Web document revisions
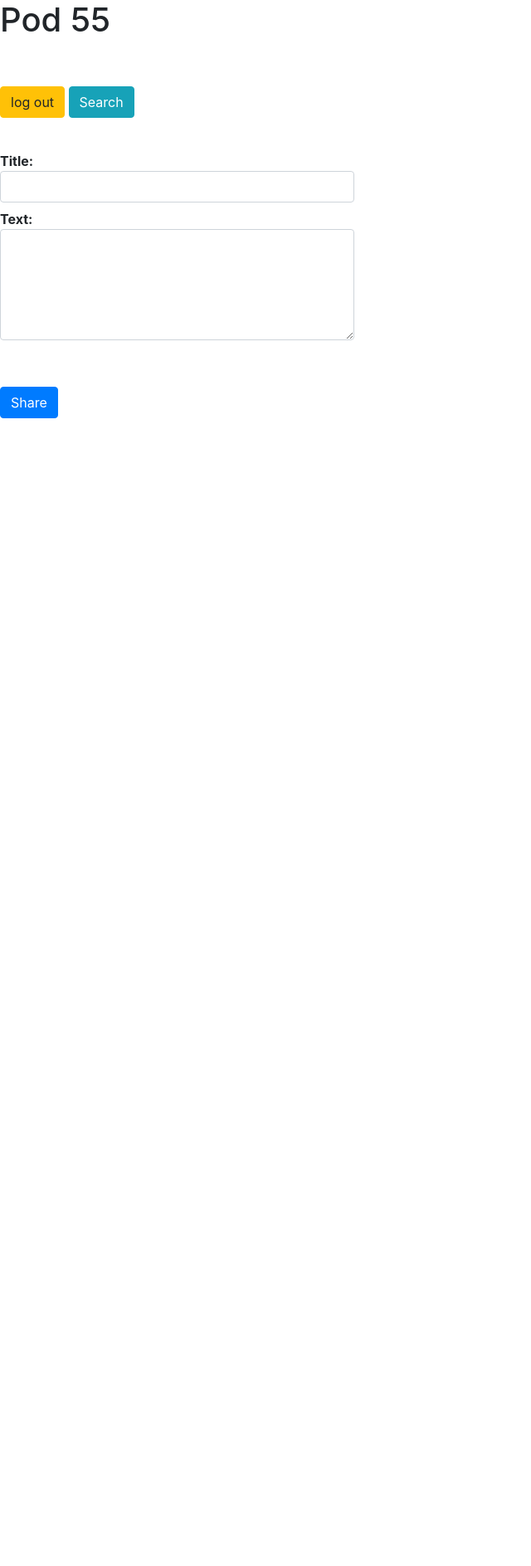
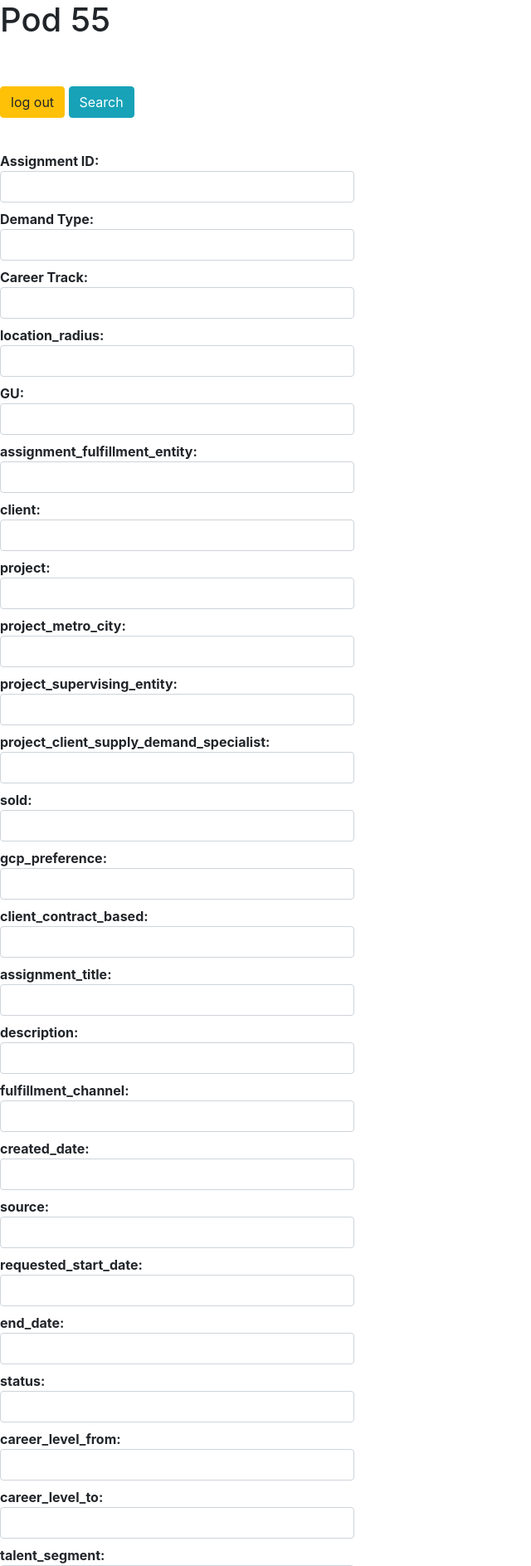
Before and after one commit to jerall24/schedyoule, a Flask app: page / in a window 1280 px wide. Shown: the top 1887 px of the page at 83% size, without its empty margins (0-640 px from the left). Before the commit the page ends 504 px from the top, so only its background shows below. Run offline with Flask 2, Linux system fonts and the light colour scheme; the visitor is signed in with stand-in values (Sample User, id 1); some libraries are stand-ins or nearby versions.

Commit message:
full form

```diff
--- a/app/templates/form.html
+++ b/app/templates/form.html
@@ -10,14 +10,86 @@
 
 <br><br>
 {% if session.logged_in %}
-<form action="{{ url_for('search') }}" method="get" class="search form-group">
+<form action="{{ url_for('add_entry') }}" method="post" class="add_entry form-group">
   <dl>
-    <dt>Title:</dt>
-    <dd><input type="text" size="30" name="title" class="form-control col-sm-4"></dd>
-    <dt>Text:</dt>
-    <dd><textarea name="text" rows="5" cols="40" class="form-control col-sm-4"></textarea></dd>
-    <br><br>
-    <dd><input type="submit" class="btn btn-primary" value="Share"></dd>
+    <dt>Assignment ID:</dt>
+    <dd><input type="text" size="30" name="assignment_id" class="form-control col-sm-4"></dd>
+    <dt>Demand Type:</dt>
+    <dd><input type="text" size="30" name="demand_type" class="form-control col-sm-4"></dd>
+    <dt>Career Track:</dt>
+    <dd><input type="text" size="30" name="career_track" class="form-control col-sm-4"></dd>
+    <dt>location_radius:</dt>
+    <dd><input type="text" size="30" name="location_radius" class="form-control col-sm-4"></dd>
+    <dt>GU:</dt>
+    <dd><input type="text" size="30" name="gu" class="form-control col-sm-4"></dd>
+    <dt>assignment_fulfillment_entity:</dt>
+    <dd><input type="text" size="30" name="assignment_fulfillment_entity" class="form-control col-sm-4"></dd>
+    <dt>client:</dt>
+    <dd><input type="text" size="30" name="client" class="form-control col-sm-4"></dd>
+    <dt>project:</dt>
+    <dd><input type="text" size="30" name="project" class="form-control col-sm-4"></dd>
+    <dt>project_metro_city:</dt>
+    <dd><input type="text" size="30" name="project_metro_city" class="form-control col-sm-4"></dd>
+    <dt>project_supervising_entity:</dt>
+    <dd><input type="text" size="30" name="project_supervising_entity" class="form-control col-sm-4"></dd>
+    <dt>project_client_supply_demand_specialist:</dt>
+    <dd><input type="text" size="30" name="project_client_supply_demand_specialist" class="form-control col-sm-4"></dd>
+    <dt>sold:</dt>
+    <dd><input type="text" size="30" name="sold" class="form-control col-sm-4"></dd>
+    <dt>gcp_preference:</dt>
+    <dd><input type="text" size="30" name="gcp_preference" class="form-control col-sm-4"></dd>
+    <dt>client_contract_based:</dt>
+    <dd><input type="text" size="30" name="client_contract_based" class="form-control col-sm-4"></dd>
+    <dt>assignment_title:</dt>
+    <dd><input type="text" size="30" name="assignment_title" class="form-control col-sm-4"></dd>
+    <dt>description:</dt>
+    <dd><input type="text" size="30" name="description" class="form-control col-sm-4"></dd>
+    <dt>fulfillment_channel:</dt>
+    <dd><input type="text" size="30" name="fulfillment_channel" class="form-control col-sm-4"></dd>
+    <dt>created_date:</dt>
+    <dd><input type="text" size="30" name="created_date" class="form-control col-sm-4"></dd>
+    <dt>source:</dt>
+    <dd><input type="text" size="30" name="source" class="form-control col-sm-4"></dd>
+    <dt>requested_start_date:</dt>
+    <dd><input type="text" size="30" name="requested_start_date" class="form-control col-sm-4"></dd>
+    <dt>end_date:</dt>
+    <dd><input type="text" size="30" name="end_date" class="form-control col-sm-4"></dd>
+    <dt>status:</dt>
+    <dd><input type="text" size="30" name="status" class="form-control col-sm-4"></dd>
+    <dt>career_level_from:</dt>
+    <dd><input type="text" size="30" name="career_level_from" class="form-control col-sm-4"></dd>
+    <dt>career_level_to:</dt>
+    <dd><input type="text" size="30" name="career_level_to" class="form-control col-sm-4"></dd>
+    <dt>talent_segment:</dt>
+    <dd><input type="text" size="30" name="talent_segment" class="form-control col-sm-4"></dd>
+    <dt>assigned_role:</dt>
+    <dd><input type="text" size="30" name="assigned_role" class="form-control col-sm-4"></dd>
+    <dt>work_location:</dt>
+    <dd><input type="text" size="30" name="work_location" class="form-control col-sm-4"></dd>
+    <dt>assignment_primary_specialization_level_one:</dt>
+    <dd><input type="text" size="30" name="assignment_primary_specialization_level_one" class="form-control col-sm-4"></dd>
+    <dt>assignment_primary_specialization_level_two:</dt>
+    <dd><input type="text" size="30" name="assignment_primary_specialization_level_two" class="form-control col-sm-4"></dd>
+    <dt>assignment_primary_specialization_level_three:</dt>
+    <dd><input type="text" size="30" name="assignment_primary_specialization_level_three" class="form-control col-sm-4"></dd>
+    <dt>assignment_primary_specialization_level_four:</dt>
+    <dd><input type="text" size="30" name="assignment_primary_specialization_level_four" class="form-control col-sm-4"></dd>
+    <dt>assignment_primary_specialization_level_five:</dt>
+    <dd><input type="text" size="30" name="assignment_primary_specialization_level_five" class="form-control col-sm-4"></dd>
+    <dt>assignment_primary_specialization_paths:</dt>
+    <dd><input type="text" size="30" name="assignment_primary_specialization_paths" class="form-control col-sm-4"></dd>
+    <dt>skill_and_proficiency:</dt>
+    <dd><input type="text" size="30" name="skill_and_proficiency" class="form-control col-sm-4"></dd>
+    <dt>primary_contact:</dt>
+    <dd><input type="text" size="30" name="primary_contact" class="form-control col-sm-4"></dd>
+    <dt>assignment_audit:</dt>
+    <dd><input type="text" size="30" name="assignment_audit" class="form-control col-sm-4"></dd>
+    <dt>role_client_supply_demand_specialist:</dt>
+    <dd><input type="text" size="30" name="role_client_supply_demand_specialist" class="form-control col-sm-4"></dd>
+    <dt>candidates:</dt>
+    <dd><input type="text" size="30" name="candidates" class="form-control col-sm-4"></dd>
+    <br>
+    <dd><input type="submit" class="btn btn-primary" value="Add"></dd>
   </dl>
 </form>
 {% endif %}
--- a/app/templates/search.html
+++ b/app/templates/search.html
@@ -23,9 +23,7 @@
 
     <ul class="entries">
       {% for entry in entries %}
-        {% if query.lower() in entry.title.lower() or query.lower() in entry.text.lower() %}
-        <li class="entry"><h2 id="{{ entry.post_id }}">{{ entry.first }}</h2>{{ entry.last }}</li>
-        {% endif %}
+        <li class="entry"><h2 id="{{ entry.assignment_id }}">{{ entry.career_track }}</h2>{{ entry.demand_type }}</li>
       {% endfor %}
     </ul>
   </div>
--- a/app/website.py
+++ b/app/website.py
@@ -60,7 +60,6 @@ def login():
 def logout():
     """User logout/authentication/session management."""
     session.pop("logged_in", None)
-    flash("You were logged out")
     return redirect(url_for("home"))
 
 
@@ -74,5 +73,36 @@ def search():
         return render_template("search.html", entries=entries, query=query)
     return render_template("search.html")
 
+
+@heroku_app.route("/add", methods=["POST"])
+def add_entry():
+    """Adds new post to the database."""
+    if not session.get("logged_in"):
+        abort(401)
+    new_entry = models.Role(request.form["assignment_id"], request.form["demand_type"], \
+                request.form["career_track"], request.form["location_radius"], request.form["source_location"], \
+                request.form["gu"], request.form["assignment_fulfillment_entity"], request.form["client"], \
+                request.form["project"], request.form["project_metro_city"], request.form["project_supervising_entity"], \
+                request.form["project_client_supply_demand_specialist"], request.form["sold"], \
+                request.form["gcp_preference"], request.form["client_contract_based"], \
+                request.form["assignment_title"], request.form["description"], request.form["fulfillment_channel"], \
+                request.form["created_date"], request.form["source"], request.form["requested_start_date"], \
+                request.form["end_date"], request.form["status"], request.form["career_level_from"], \
+                request.form["career_level_to"], request.form["talent_segment"], request.form["assigned_role"], \
+                request.form["work_location"], \
+                request.form["assignment_primary_specialization_level_one"], \
+                request.form["assignment_primary_specialization_level_two"], \
+                request.form["assignment_primary_specialization_level_three"], \
+                request.form["assignment_primary_specialization_level_four"], \
+                request.form["assignment_primary_specialization_level_five"], \
+                request.form["assignment_primary_specialization_paths"], \
+                request.form["skill_and_proficiency"], request.form["primary_contact"], \
+                request.form["assignment_audit"], request.form["role_client_supply_demand_specialist"], \
+                request.form["candidates"])
+    db.session.add(new_entry)
+    db.session.commit()
+    return redirect(url_for("search"))
+
+
 if __name__ == '__main__':
     heroku_app.run(debug=True)
```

Brief. Wherever a line in the data above contains the word "logout", copy that line.

Reply.
 def logout():
     """User logout/authentication/session management."""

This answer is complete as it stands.